After reading just the first few chapters, though, here are a few reasons that we can be thankful for its message:

* God has a plan for His people.
* God gives answers, so we don’t need to figure out problems on our own.
* God sets standards intended for people to follow.
* God knows we sin, but still wants to communicate with us.
* God provides a way for us to get rid of our guilt.
* God enjoys our offerings, as simple as they may be.
* God has decided to forgive us!

Those are just a few reasons.
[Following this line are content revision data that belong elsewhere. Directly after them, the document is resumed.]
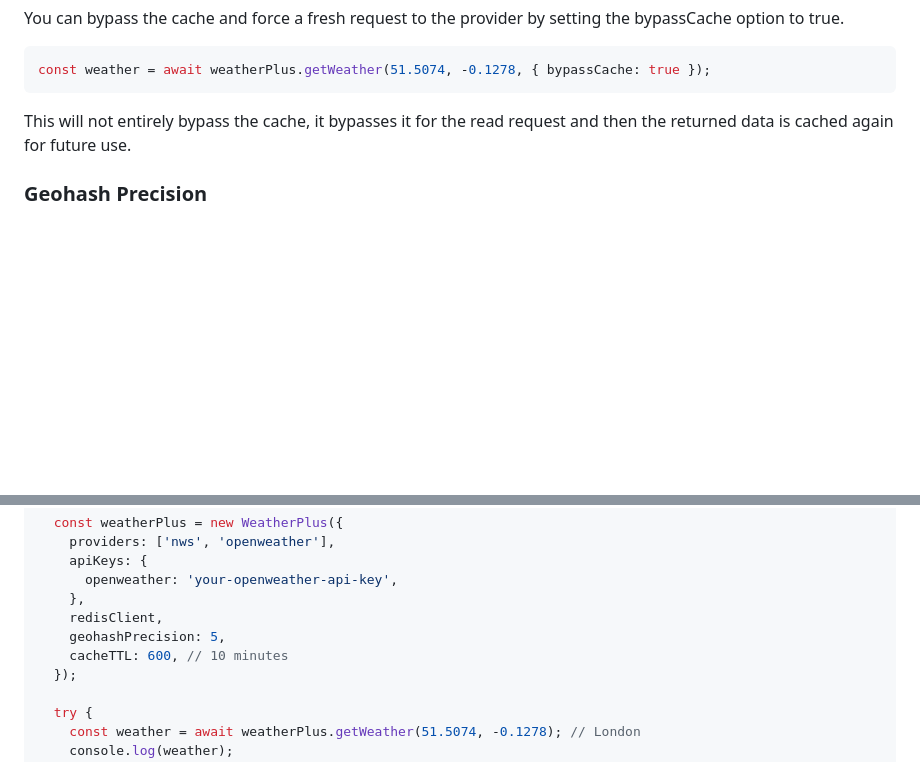
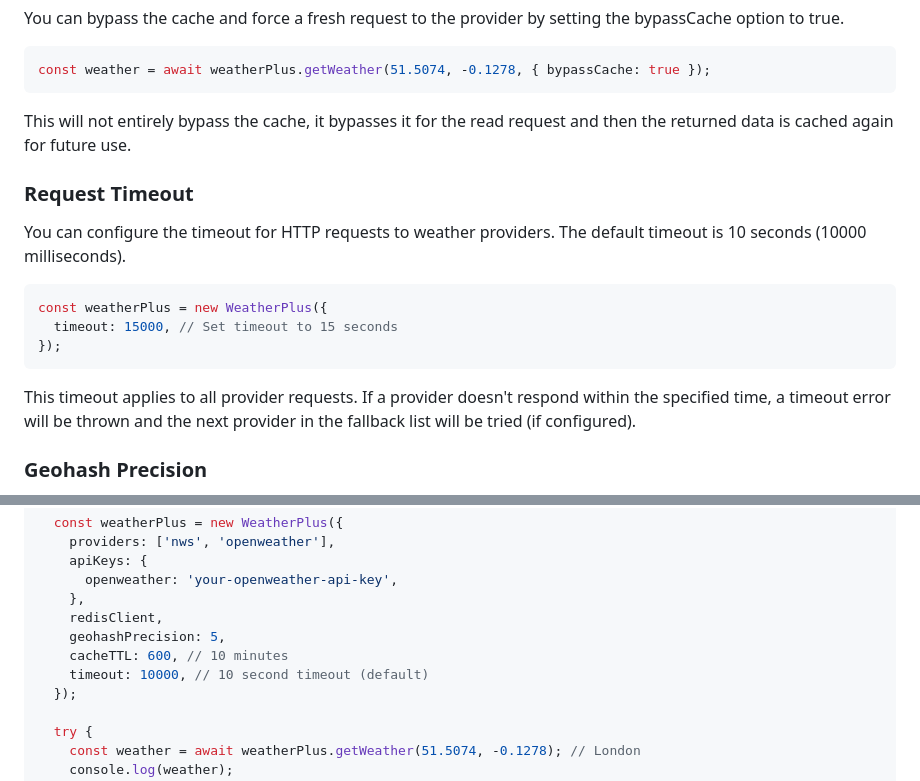
Before and after one commit to TextureHQ/weather-plus, a Markdown page: README.md, 2 parts joined by grey strips. Drawn GitHub-style; blank space fills up the shorter version.

Commit message:
chore: update docs for timeout config

````diff
--- a/README.md
+++ b/README.md
@@ -222,6 +222,18 @@ const weather = await weatherPlus.getWeather(51.5074, -0.1278, { bypassCache: tr
 
 This will not entirely bypass the cache, it bypasses it for the read request and then the returned data is cached again for future use.
 
+### Request Timeout
+
+You can configure the timeout for HTTP requests to weather providers. The default timeout is 10 seconds (10000 milliseconds).
+
+```ts
+const weatherPlus = new WeatherPlus({
+  timeout: 15000, // Set timeout to 15 seconds
+});
+```
+
+This timeout applies to all provider requests. If a provider doesn't respond within the specified time, a timeout error will be thrown and the next provider in the fallback list will be tried (if configured).
+
 ### Geohash Precision
 
 The library uses geohashing to cache weather data for nearby locations efficiently. Geohashing converts latitude and longitude into a short alphanumeric string, representing an area on the Earth’s surface.
@@ -402,6 +414,7 @@ import { createClient } from 'redis';
     redisClient,
     geohashPrecision: 5,
     cacheTTL: 600, // 10 minutes
+    timeout: 10000, // 10 second timeout (default)
   });
 
   try {
````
Read the first few chapters of Leviticus and see if you can add some more to add to the list.